Markus Hartnett undertook a 3D printing project with 200 fourth and fifth graders, where students were heavily immersed in the task of building a prototype, revising it, testing it and gathering feedback from fellow students. The students’ mission was to colonize a new planet, and they came up with clay designs and put them into 3D software. Markus stated that the results were very positive, “for [the students] to see their thoughts put into action, the expressions on their faces were incredible.” He also notes that “3D printing is a great tool to ease the fear of failure, as a student can design a prototype, see how it works and, if it fails, they can modify their design and print another one. Even engineers at the professional level have to deal with failure and adjustment.”2

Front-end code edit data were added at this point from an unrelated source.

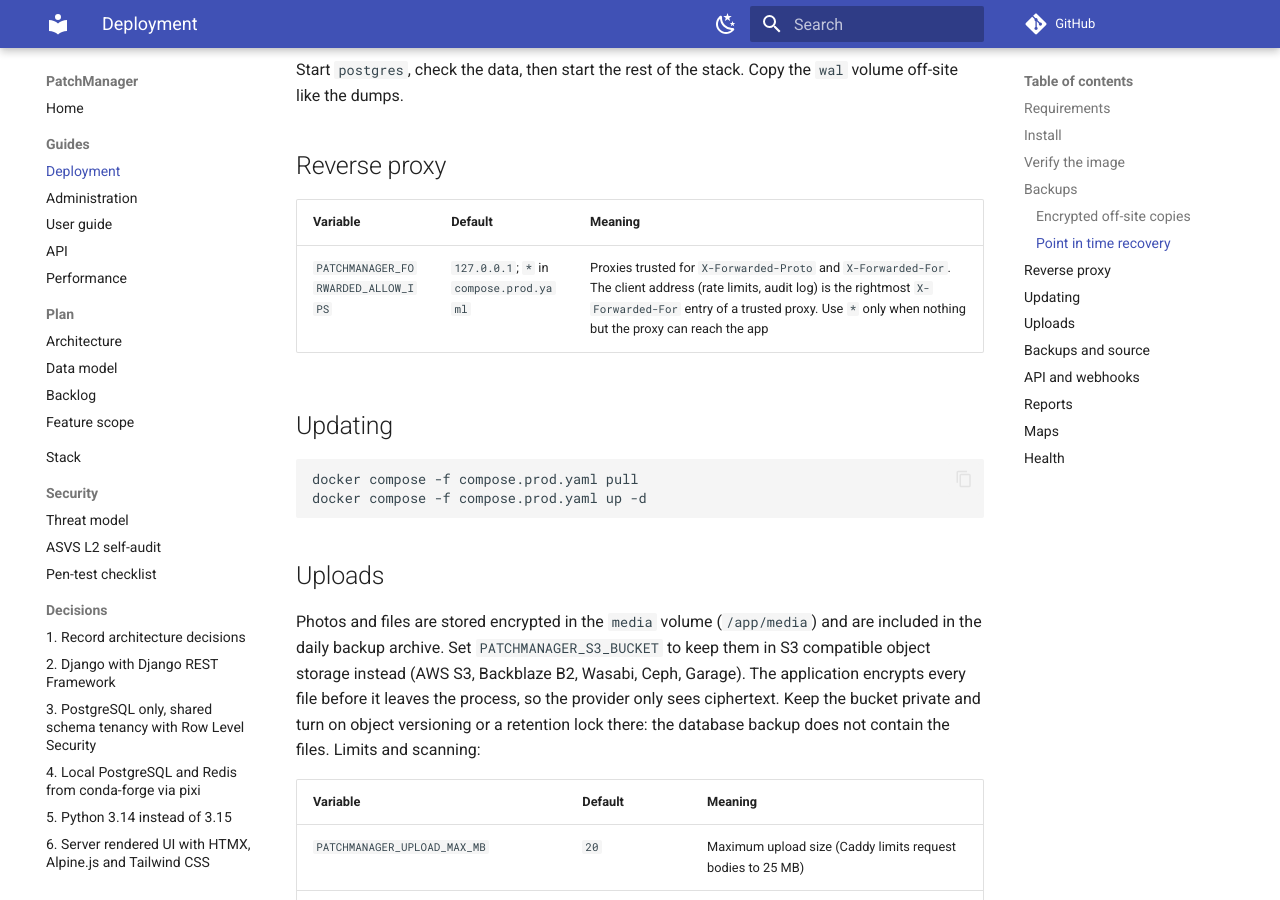
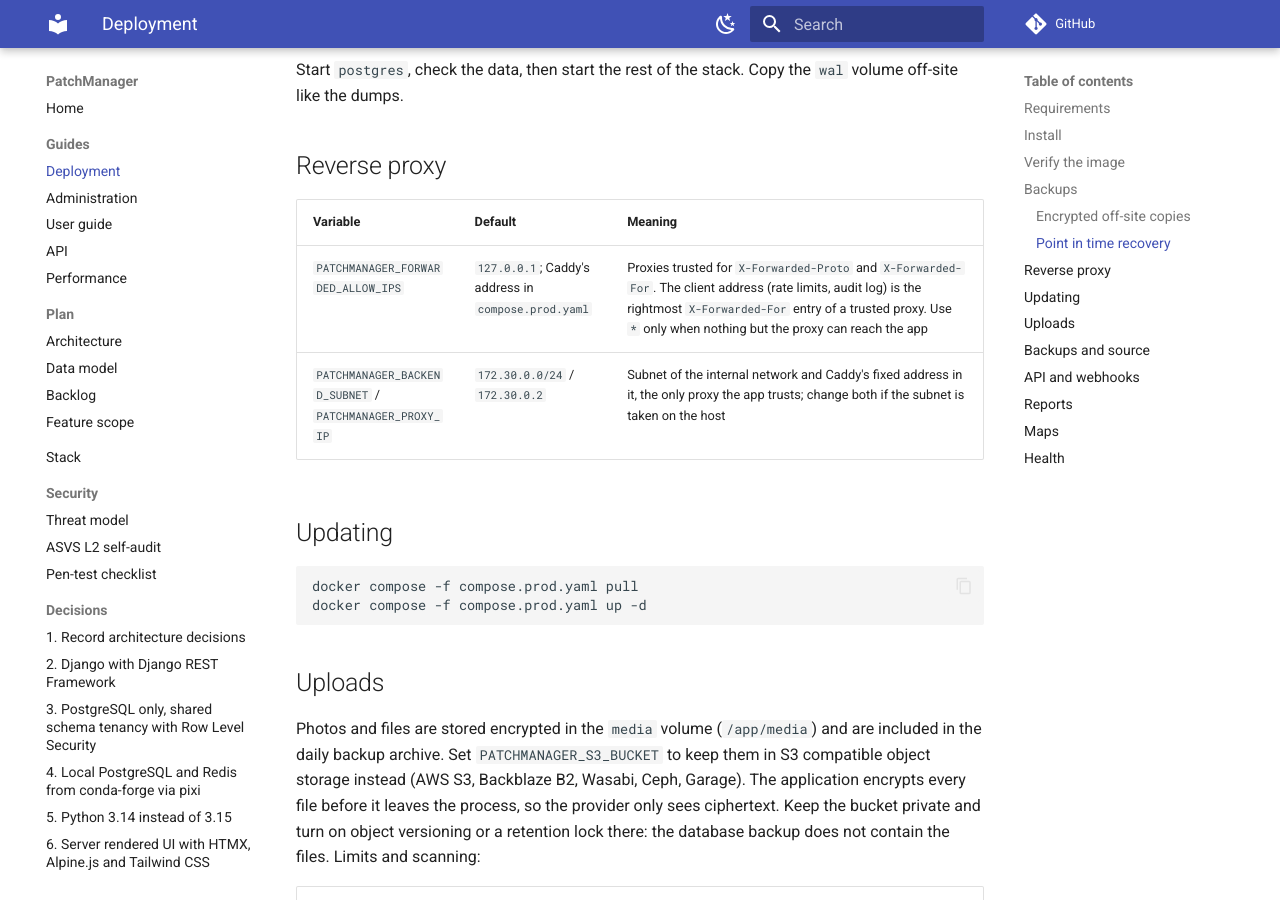
Before and after one commit to MalteKiefer/PatchManager, an MkDocs documentation site: the page built from docs/guides/deployment.md, in a window 1280 px wide and 900 px high, scrolled down 3205 px. Built offline with MkDocs 1.6.1 and Material for MkDocs 9.7.7, drawn with Linux system fonts in a browser that asks for light colours; comment, search, counter and statistics services are not loaded.

Commit message:
Trust only Caddy's address for forwarded headers
With the application on the egress network, peers other than Caddy can
reach it, so trusting every address would let them spoof
X-Forwarded-For and dodge rate limits or falsify the audit log. Caddy
gets a fixed address on the backend network and is the only trusted
proxy; the off-site copy gets its own network.

```diff
--- a/docs/guides/deployment.md
+++ b/docs/guides/deployment.md
@@ -155,7 +155,8 @@ write ahead log. This is not part of the CI drill; rehearse it before relying on
 
 | Variable | Default | Meaning |
 |---|---|---|
-| `PATCHMANAGER_FORWARDED_ALLOW_IPS` | `127.0.0.1`; `*` in `compose.prod.yaml` | Proxies trusted for `X-Forwarded-Proto` and `X-Forwarded-For`. The client address (rate limits, audit log) is the rightmost `X-Forwarded-For` entry of a trusted proxy. Use `*` only when nothing but the proxy can reach the app |
+| `PATCHMANAGER_FORWARDED_ALLOW_IPS` | `127.0.0.1`; Caddy's address in `compose.prod.yaml` | Proxies trusted for `X-Forwarded-Proto` and `X-Forwarded-For`. The client address (rate limits, audit log) is the rightmost `X-Forwarded-For` entry of a trusted proxy. Use `*` only when nothing but the proxy can reach the app |
+| `PATCHMANAGER_BACKEND_SUBNET` / `PATCHMANAGER_PROXY_IP` | `172.30.0.0/24` / `172.30.0.2` | Subnet of the internal network and Caddy's fixed address in it, the only proxy the app trusts; change both if the subnet is taken on the host |
 
 ## Updating
 
```
Also changed, not shown: compose.prod.yaml (+12 -4 lines).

6 Ways Teachers are Improving STEM Education with 3D Scanning and Printing

6 Creative Lesson Plans that Use 3D Scanning in the Classroom

1. Communicate the Life Cycles of Stars

In our Burning Bright lesson, students can use qualitative modelling to:

  • Develop a model based on evidence to illustrate the life span of the sun and the role of nuclear fusion in the sun’s core to release energy in the form of radiation.
  • Communicate scientific ideas about the way stars, over their life cycle, produce elements.
  • Use a computer simulation to model the impact of proposed solutions to a complex real-world problem with numerous criteria and constraints on interactions within and between systems relevant to the problem.

2. Create a Model of a Habitation for Survival on an Alien Planet

In our Lost in Space ​activity, students will apply knowledge of volume and surface area to:

  • Use a computer simulation to model the impact of proposed solutions to a complex real-world problem with numerous criteria and constraints on interactions within and between systems relevant to the problem.
  • Use geometric shapes, their measures, and their properties to describe objects.
  • Define appropriate quantities for the purpose of descriptive modelling.

3. Explain Physical Properties of Matter

In our Properties of Matter lesson, students will use a 3D scanner to:

  • Make observations and measurements to identify materials based on their properties.
  • Make observations and measurements to produce data to serve as the basis for evidence for an explanation of a phenomenon.

4. Build a Model of Earth’s Plates

In our Art of Plate Tectonics lesson, students will model the processes that shape continental and ocean floor features to:

  • Develop a model to illustrate how Earth’s internal and surface processes operate at different spatial and temporal scales to form continental and ocean-floor features.​
  • Develop a model based on evidence of Earth’s interior to describe the cycling of matter by thermal convection.

5. Illustrate the Evolutionary History of Humans

In our Secrets in Skulls lesson, students will use modelling, 3D scanning and printing to:

  • Communicate scientific information that common ancestry and biological evolution are supported by multiple lines of empirical evidence.
  • ​Construct an explanation based on evidence for how natural selection leads to the adaptation of populations.
  • Evaluate the evidence supporting claims that changes in environmental conditions may result in (1) increases in the number of individuals of some species, (2) the emergence of new species over time, and (3) the extinction of other species.
  • Use a computer simulation to model the impact of proposed solutions to a complex real-world problem with numerous criteria and constraints on interactions within and between systems relevant to the problem.

6. Explore Satire and Practice Writing

In our What Lies Beneath lesson, students will use project-based learning to:

  • Analyze a case in which grasping a view requires distinguishing what is directly stated in a text from what is really meant.
  • Determine the meaning of words and phrases as they are used in the text, including figurative and connotative meanings; analyze the cumulative impact of specific word choices on meaning and tone.
  • Establish and maintain a formal style and objective tone while attending to the norms and conventions of the discipline in which they are writing.
  • Compare and contrast findings presented in a text to those from other sources, noting when the findings support or contradict previous explanations and accounts.

Click here to access the complete lesson plans.

6 Ways Teachers are Improving STEM Education with 3D Scanning and Printing

Implement STEM Learning into Your Curriculum with a 3D Scanner

With this technology, teachers can bring lessons to life in a new way that was previously inaccessible.3 Gone are the days when students could only print on traditional two-dimensional paper. 3D technology is an enriching teaching tool that promotes imagination, creation, engagement, and enables students to leverage their creativity and innovation within the world of design.

To find out more about STEM technology, and how 3D scanning is improving learning in the classroom, visit our blog or browse our website today.

Sources:
  1. 3D Printing.com, What is 3D Printing?
  2. American Society of Mechanical Engineers, 3D Printing Engages Students in STEM
  3. The Tech Advocate, How to Use 3D Printing in STEM Classes
Check out our Teaching Resources
Teaching tools, resources and lesson plans, for free.
TEACHER RESOURCES